PJ Geraghty said...

Without trying to get into your mind, how was this a "satisfactory outcome" for you?

Delta took an extra $50 from you, then wasted your time (and that of six different employees...certainly more than $50 in salary and benefits) before grudgingly agreeing to allowing you to use that $50 towards a future flight.

It's not clear what the load was on your original flight, but if they were oversold, you actually did them a favor, instead of the other way around. Same thing if there was a chance of weather difficulty or a mechanical issue with the plane...getting you back to Boston earlier meant they'd have to rebook one less person.

I sometimes fly another airline (based out of Dallas, known for low fares) and this is the one rule that they have that makes me crazy (a significant cost to change to an earlier flight)...why not make such changes free on a first-come, first-serve basis?

Paul Levy said...

True, in that only the money was somewhat satisfactory.

Neville Sarkari MD, FACP said...
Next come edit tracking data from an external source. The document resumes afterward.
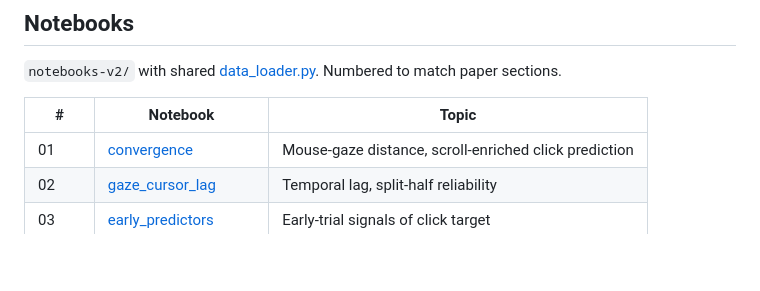
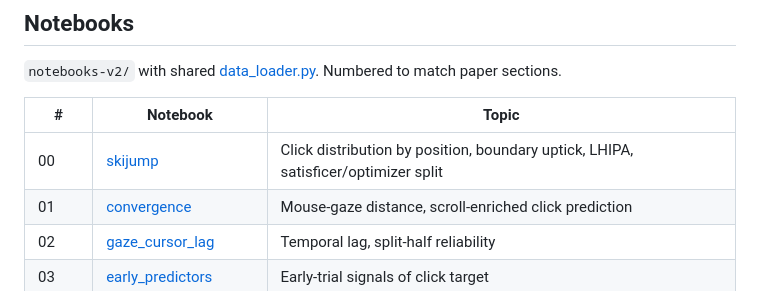
Before and after one commit to andyed/attentional-foraging, a Markdown page: README.md, the part around the change. GitHub-like rendering; blank space fills up the shorter version.

Commit message:
docs(readme): add 00_skijump to notebook table
Co-Authored-By: Claude Opus 4.6 (1M context) <noreply@anthropic.com>

```diff
--- a/README.md
+++ b/README.md
@@ -101,6 +101,7 @@ Detailed write-up with all statistical tests: [findings.md](./docs/findings.md).
 
 | # | Notebook | Topic |
 | --- | --- | --- |
+| 00 | [skijump](https://nbviewer.org/github/andyed/attentional-foraging/blob/main/notebooks-v2/00_skijump.ipynb) | Click distribution by position, boundary uptick, LHIPA, satisficer/optimizer split |
 | 01 | [convergence](https://nbviewer.org/github/andyed/attentional-foraging/blob/main/notebooks-v2/01_convergence.ipynb) | Mouse-gaze distance, scroll-enriched click prediction |
 | 02 | [gaze_cursor_lag](https://nbviewer.org/github/andyed/attentional-foraging/blob/main/notebooks-v2/02_gaze_cursor_lag.ipynb) | Temporal lag, split-half reliability |
 | 03 | [early_predictors](https://nbviewer.org/github/andyed/attentional-foraging/blob/main/notebooks-v2/03_early_predictors.ipynb) | Early-trial signals of click target |
```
I think that this clearly is a result of corporate culture rather than policy. Of course, culture drives the policies.

PJ above mentions flying on SWA. I try my very best to do all my flying with them simply because their culture is geared toward doing the right thing most of the time. Certainly my experiences with them have been far better than with the others.

The reduction in available seats over the past 2-3 years has just made their poor customer service that much more visible...
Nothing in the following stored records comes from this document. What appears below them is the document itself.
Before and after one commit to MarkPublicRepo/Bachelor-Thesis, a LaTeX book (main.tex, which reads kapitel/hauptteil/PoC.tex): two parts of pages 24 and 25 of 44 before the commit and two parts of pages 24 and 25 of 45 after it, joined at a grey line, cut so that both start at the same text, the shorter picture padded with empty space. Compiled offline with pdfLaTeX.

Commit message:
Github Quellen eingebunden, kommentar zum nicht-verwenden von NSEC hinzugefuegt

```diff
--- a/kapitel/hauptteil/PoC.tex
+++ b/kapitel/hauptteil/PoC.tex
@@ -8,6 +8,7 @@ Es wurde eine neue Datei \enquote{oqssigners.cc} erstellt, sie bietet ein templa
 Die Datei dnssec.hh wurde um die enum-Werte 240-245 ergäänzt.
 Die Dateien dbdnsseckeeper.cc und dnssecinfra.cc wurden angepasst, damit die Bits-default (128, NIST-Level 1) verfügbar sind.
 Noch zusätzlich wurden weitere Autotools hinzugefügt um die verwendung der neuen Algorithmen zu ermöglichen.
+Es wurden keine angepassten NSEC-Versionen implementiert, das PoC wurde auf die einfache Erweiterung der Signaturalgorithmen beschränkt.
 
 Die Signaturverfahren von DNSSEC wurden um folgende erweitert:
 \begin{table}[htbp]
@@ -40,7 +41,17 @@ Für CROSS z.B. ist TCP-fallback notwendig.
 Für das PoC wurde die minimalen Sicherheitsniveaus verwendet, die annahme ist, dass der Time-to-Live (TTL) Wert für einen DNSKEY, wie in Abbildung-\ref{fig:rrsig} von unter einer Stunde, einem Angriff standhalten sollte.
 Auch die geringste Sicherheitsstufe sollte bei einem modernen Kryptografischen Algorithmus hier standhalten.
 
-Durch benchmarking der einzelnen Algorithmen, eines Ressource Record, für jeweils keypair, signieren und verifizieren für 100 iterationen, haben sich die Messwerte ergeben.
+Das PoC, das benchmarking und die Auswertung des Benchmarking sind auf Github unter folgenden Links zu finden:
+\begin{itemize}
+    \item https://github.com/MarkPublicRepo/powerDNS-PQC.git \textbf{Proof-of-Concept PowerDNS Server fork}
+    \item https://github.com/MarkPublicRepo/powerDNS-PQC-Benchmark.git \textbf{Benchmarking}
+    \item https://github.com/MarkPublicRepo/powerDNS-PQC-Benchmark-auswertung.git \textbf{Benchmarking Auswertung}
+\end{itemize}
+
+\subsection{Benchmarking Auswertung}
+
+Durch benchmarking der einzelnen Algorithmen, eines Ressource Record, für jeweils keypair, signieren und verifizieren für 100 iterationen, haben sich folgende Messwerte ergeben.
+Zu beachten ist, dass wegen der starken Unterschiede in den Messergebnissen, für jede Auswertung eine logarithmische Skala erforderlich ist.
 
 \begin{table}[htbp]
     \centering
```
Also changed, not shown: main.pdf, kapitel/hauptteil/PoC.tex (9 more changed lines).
clsmt said...

SWA has some of the best customer service in the business. I recently had to fly to visit family for a funeral on what was, by cruel coincidence, my son's fifth birthday. The flight attendants, upon finding out that it was his special day, gave him stickers, wished him a happy birthday over the intercom, gave him a pile of snacks and after the flight the pilot let him go in the cockpit and check out the controls on the plane. They even finnessed some sibling jealousy by talking to my daughter and admiring a picture she was drawing of the flight (which she then gave to the attendants).

Long story short, both my kids want to be pilots. The crew and pilot rescued my son's fifth birthday with a ton of happy memories (right after the flight we went straight to the memorial service but that's not what my son remembers about the day). I couldn't be more grateful.

Why shouldn't we expect this level of service from the "full service" guys?

Anonymous said...

Clear example of being treated like a piece of revenue vs. a loyal customer. The whole "class of seat" comment (compartmentalized structure of airplane revenue) is a little too much information for me. Is the upholstery adorning Seat 8B different from 28F - really?

At least you're not paying for a view ...

Anonymous said...

About 12 hours after this post appeared, I was at the Urban Grape, a wine store next to Star Market in Chestnut Hill MA. It was a minor matter where the person could easily have seen things my way but chose not to. Instead, the person said: ``I don't make the rules.'' I loved it! I suggested she read your blog Paul.